10 May 2003
ERRC field investigation conducted in Serbia and Montenegro showed that Roma throughout the country live in substandard conditions, which, at times, leads to health problems. On November 11, 2002, the ERRC, in partnership with the Belgrade-based non-governmental organisation Minority Rights Center (MRC), visited the Mali Krivak Romani settlement in Smederevo, east of Belgrade. Ms Ljubiša Rajičić, vice-president of the Democratic Romany Association in Smederevo, informed the ERRC/MRC that there were around seven hundred homes in the Mali Krivak Romani settlement. Three external water taps reportedly service all of the houses, and during the summer the quantity of water in the settlement is reduced. Romani inhabitants of the settlement reportedly also have problems with electricity and there is no sewage system in the settlement. According to Ms Rajičić, one section of the settlement, in which there are approximately forty houses, floods with water when it rains and the water collects, creating a source of disease. In a meeting with the local government, Roma from the settlement were reportedly told not to expect any improvements in the community for the next five to ten years, even though 70 percent of the inhabitants reportedly pay taxes.
The ERRC conducted a field mission to the Dudara Romani settlement in Zrenjanin, northern Serbia, on October 11, 2002. Mr Afz Ametov, a 44-year-old Romani man, told the ERRC that the settlement is made up of fifty-two illegally built homes. There is reportedly no sanitation infrastructure in the settlement. In 1993, the residents reportedly applied to legalise the houses but were refused because of the planned enlargement of a nearby graveyard. In September 1994, the Zrenjanin City Planning Authority decided to destroy all empty homes in the settlement, however, according to Mr Ametov, in December of the same year, city officials destroyed nineteen homes, some of which were occupied. Mr Ametov told the ERRC that, in October 2002, the residents again applied to legalise their homes, as the plans for the expansion of the graveyard had been changed. On January 27, 2002, Mr Ametov informed the ERRC that earlier in the month, a representative of the municipality told him that the procedure for considering their application to legalise the settlement had not yet begun. As of March 13, 2003, the settlement still had not been legalised.

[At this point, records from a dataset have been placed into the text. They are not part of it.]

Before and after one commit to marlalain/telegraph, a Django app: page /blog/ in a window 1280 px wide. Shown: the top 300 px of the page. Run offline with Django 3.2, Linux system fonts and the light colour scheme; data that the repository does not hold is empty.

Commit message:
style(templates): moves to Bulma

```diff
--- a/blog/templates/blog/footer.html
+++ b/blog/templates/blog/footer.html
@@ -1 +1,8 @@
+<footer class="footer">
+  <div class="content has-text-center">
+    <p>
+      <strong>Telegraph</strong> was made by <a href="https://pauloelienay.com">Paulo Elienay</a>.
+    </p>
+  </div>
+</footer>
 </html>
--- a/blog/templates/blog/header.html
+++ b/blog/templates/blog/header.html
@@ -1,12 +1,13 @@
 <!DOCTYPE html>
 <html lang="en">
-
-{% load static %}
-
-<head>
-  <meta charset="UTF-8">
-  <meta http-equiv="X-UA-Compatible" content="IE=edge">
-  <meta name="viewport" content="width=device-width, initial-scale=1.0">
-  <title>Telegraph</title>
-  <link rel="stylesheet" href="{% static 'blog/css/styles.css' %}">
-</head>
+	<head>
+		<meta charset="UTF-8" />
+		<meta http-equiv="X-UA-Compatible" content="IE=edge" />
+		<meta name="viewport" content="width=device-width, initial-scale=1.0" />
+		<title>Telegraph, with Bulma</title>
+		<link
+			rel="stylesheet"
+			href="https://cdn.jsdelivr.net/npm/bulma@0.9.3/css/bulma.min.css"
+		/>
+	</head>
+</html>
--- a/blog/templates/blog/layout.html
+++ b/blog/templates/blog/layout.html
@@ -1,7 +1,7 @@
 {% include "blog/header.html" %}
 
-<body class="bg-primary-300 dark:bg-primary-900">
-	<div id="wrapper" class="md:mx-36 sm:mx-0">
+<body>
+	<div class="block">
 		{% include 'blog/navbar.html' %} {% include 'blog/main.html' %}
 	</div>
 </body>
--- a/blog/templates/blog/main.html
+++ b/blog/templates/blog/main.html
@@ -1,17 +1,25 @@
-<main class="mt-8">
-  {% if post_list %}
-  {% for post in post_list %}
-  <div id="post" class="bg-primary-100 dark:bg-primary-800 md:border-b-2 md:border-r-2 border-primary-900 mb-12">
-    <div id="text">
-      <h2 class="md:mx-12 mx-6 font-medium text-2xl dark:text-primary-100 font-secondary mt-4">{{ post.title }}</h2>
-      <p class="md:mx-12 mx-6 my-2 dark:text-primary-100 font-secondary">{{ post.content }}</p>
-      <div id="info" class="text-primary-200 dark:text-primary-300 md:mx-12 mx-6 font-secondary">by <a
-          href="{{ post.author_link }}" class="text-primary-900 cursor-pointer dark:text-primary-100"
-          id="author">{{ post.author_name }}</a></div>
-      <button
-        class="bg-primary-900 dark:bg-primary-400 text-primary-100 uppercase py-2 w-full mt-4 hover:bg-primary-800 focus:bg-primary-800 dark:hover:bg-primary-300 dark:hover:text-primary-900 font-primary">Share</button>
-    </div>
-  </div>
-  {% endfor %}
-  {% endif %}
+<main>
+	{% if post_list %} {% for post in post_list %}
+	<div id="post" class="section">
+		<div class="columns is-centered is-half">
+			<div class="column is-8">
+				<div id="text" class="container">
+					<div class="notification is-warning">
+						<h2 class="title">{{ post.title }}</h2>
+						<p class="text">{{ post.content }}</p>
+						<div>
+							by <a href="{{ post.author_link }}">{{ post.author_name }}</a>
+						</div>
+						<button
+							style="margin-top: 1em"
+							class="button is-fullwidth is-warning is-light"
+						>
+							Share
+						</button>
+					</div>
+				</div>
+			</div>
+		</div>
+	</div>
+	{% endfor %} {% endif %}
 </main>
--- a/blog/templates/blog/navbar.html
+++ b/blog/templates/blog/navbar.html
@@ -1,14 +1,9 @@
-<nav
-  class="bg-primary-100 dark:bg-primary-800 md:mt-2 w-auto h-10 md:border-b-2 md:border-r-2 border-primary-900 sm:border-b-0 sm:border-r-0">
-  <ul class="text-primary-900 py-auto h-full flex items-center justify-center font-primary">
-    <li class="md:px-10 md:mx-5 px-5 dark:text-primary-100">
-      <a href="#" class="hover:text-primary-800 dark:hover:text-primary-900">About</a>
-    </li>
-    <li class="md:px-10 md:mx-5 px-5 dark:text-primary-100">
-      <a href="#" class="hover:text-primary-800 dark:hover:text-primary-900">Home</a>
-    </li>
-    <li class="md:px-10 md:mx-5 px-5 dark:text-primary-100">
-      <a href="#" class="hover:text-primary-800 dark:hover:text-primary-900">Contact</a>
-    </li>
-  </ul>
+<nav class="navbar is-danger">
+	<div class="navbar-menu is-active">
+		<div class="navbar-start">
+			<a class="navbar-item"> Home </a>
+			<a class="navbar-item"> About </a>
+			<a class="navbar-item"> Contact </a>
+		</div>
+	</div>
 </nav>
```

Finally, on October 6, 2002, the ERRC visited the Veliki Rit Romani settlement in Novi Sad in northern Serbia. According to Mr Rasim Osman, a 35-year-old Romani man living in the settlement, around two thousand, five hundred people reside in the approximately five hundred and thirty houses that comprise Veliki Rit - only one hundred of which were built with legal permits. In some cases, when foreign humanitarian organisations have offered financial assistance for providing infrastructure to Romani settlements, local authorities have reportedly refused to co-operate, explaining that the settlements at issue have been built illegally. At least half of the structures in the settlement are small shacks made of tin, cardboard, scrap and/or mud. Many of the houses do not have electricity. There is no sewage system in the settlement, and solid waste removal takes place only rarely. Mr Šemsija Salimi, a 34-year-old Romani man living in the settlement, informed the ERRC of the prevalence of rats in the settlement.
The International Covenant on Economic, Social and Cultural Rights, which Yugoslavia succeeded to on March 12, 2001, states at Article 11(1) that, "The States Parties to the present Covenant recognize the right of everyone to an adequate standard of living for himself and his family, including adequate food, clothing and housing, and to the continuous improvement of living conditions." The near total lack of infrastructure in the Romani settlements visited by the ERRC and the reported unwillingness of local authorities to do anything to improve the conditions in the settlements contravenes the provisions of the Convention.